### WHAT IS REQUIRED
Search the material for the string "ipynb", then return every line where it is found.

[Start of Attachment]

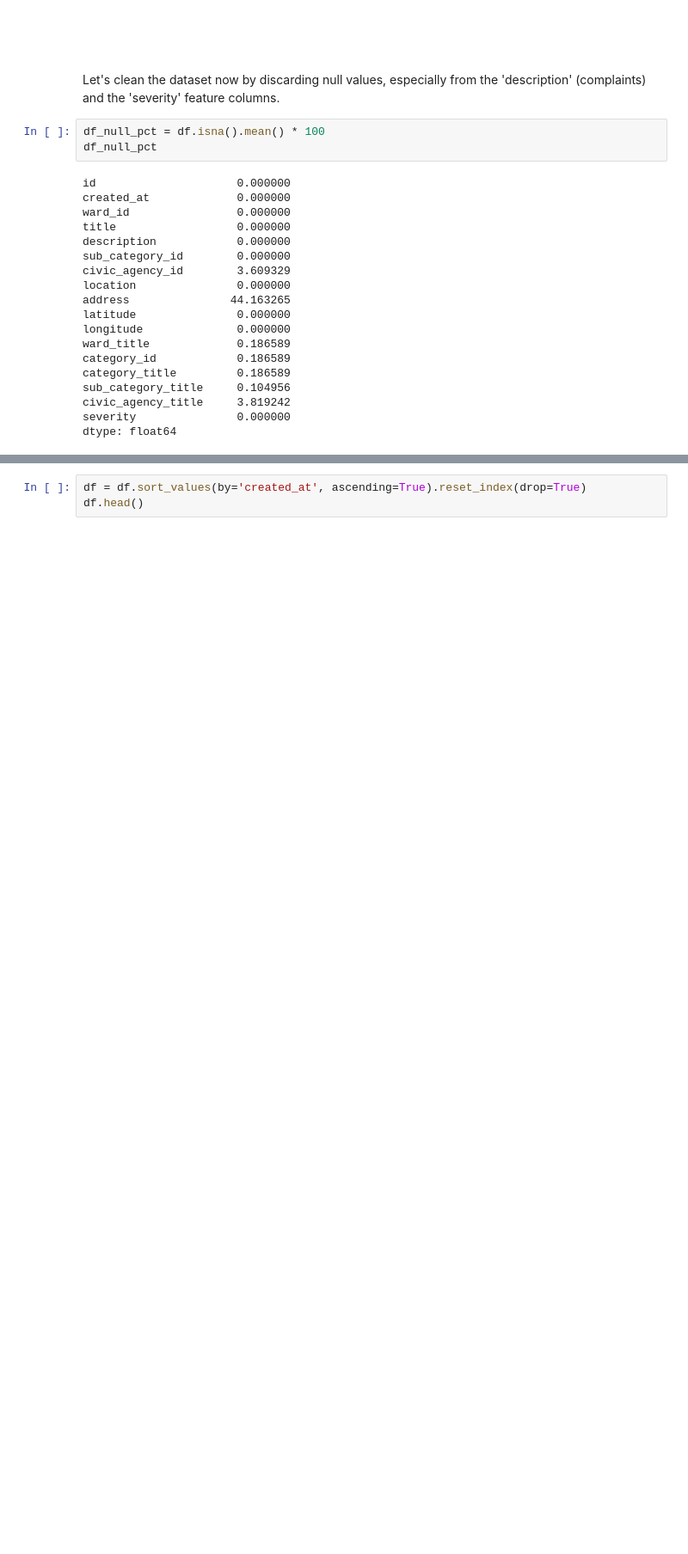
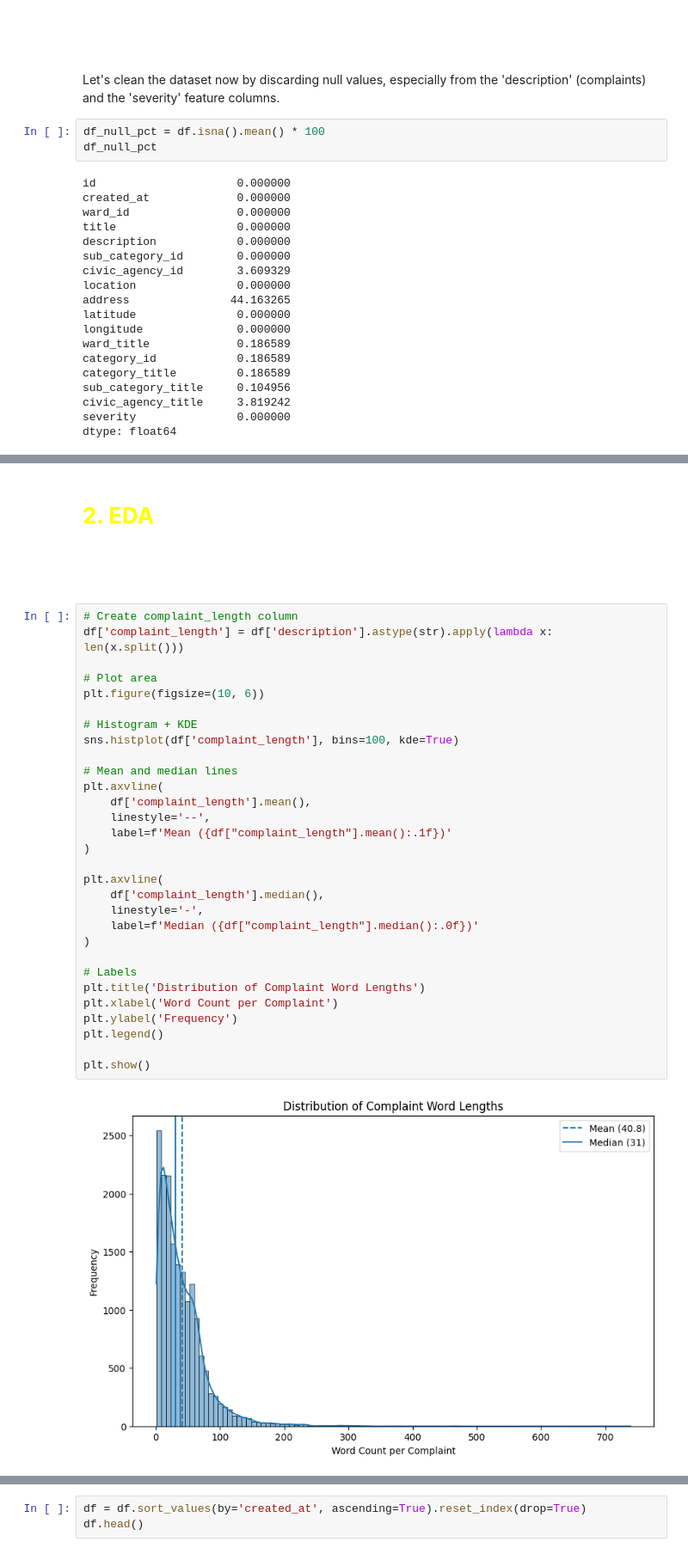
Before and after one commit to sandipan-ds/ai_grievance_system, a Jupyter notebook: notebook/ai_grievance_system.ipynb, the cells around one changed output, grey strips where cells are left out. Shown at 86% size. Drawn from its saved outputs; the diff is of its cells as text; blank space fills up the shorter version.

```diff
--- a/notebook/ai_grievance_system.ipynb
+++ b/notebook/ai_grievance_system.ipynb
@@ -204,0 +199,39 @@ df.head(1)
+# %% [markdown]
+<h1 style="color: yellow; font-weight: bold;">
+2. EDA
+</h1>
+# %% [markdown]
+<p style="color: white; font-size: 16px; font-style: italic;">
+2.1 Let's analyse the length of the words per severity category, so that we can verify if they can truly capture the severity of the situation in this case.
+# %%
+# Create complaint_length column
+df['complaint_length'] = df['description'].astype(str).apply(lambda x: len(x.split()))
+
+# Plot area
+plt.figure(figsize=(10, 6))
+
+# Histogram + KDE
+sns.histplot(df['complaint_length'], bins=100, kde=True)
+
+# Mean and median lines
+plt.axvline(
+    df['complaint_length'].mean(),
+    linestyle='--',
+    label=f'Mean ({df["complaint_length"].mean():.1f})'
+)
+
+plt.axvline(
+    df['complaint_length'].median(),
+    linestyle='-',
+    label=f'Median ({df["complaint_length"].median():.0f})'
+)
+
+# Labels
+plt.title('Distribution of Complaint Word Lengths')
+plt.xlabel('Word Count per Complaint')
+plt.ylabel('Frequency')
+plt.legend()
+
+plt.show()
+# %% [output]
+[figure, added]
```
Also changed, not shown: parts of 37 cells of this notebook, 33 other files.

[End of Attachment]

### RESULT
Before and after one commit to sandipan-ds/ai_grievance_system, a Jupyter notebook: notebook/ai_grievance_system.ipynb, the cells around one changed output, grey strips where cells are left out. Shown at 86% size. Drawn from its saved outputs; the diff is of its cells as text; blank space fills up the shorter version.
--- a/notebook/ai_grievance_system.ipynb
+++ b/notebook/ai_grievance_system.ipynb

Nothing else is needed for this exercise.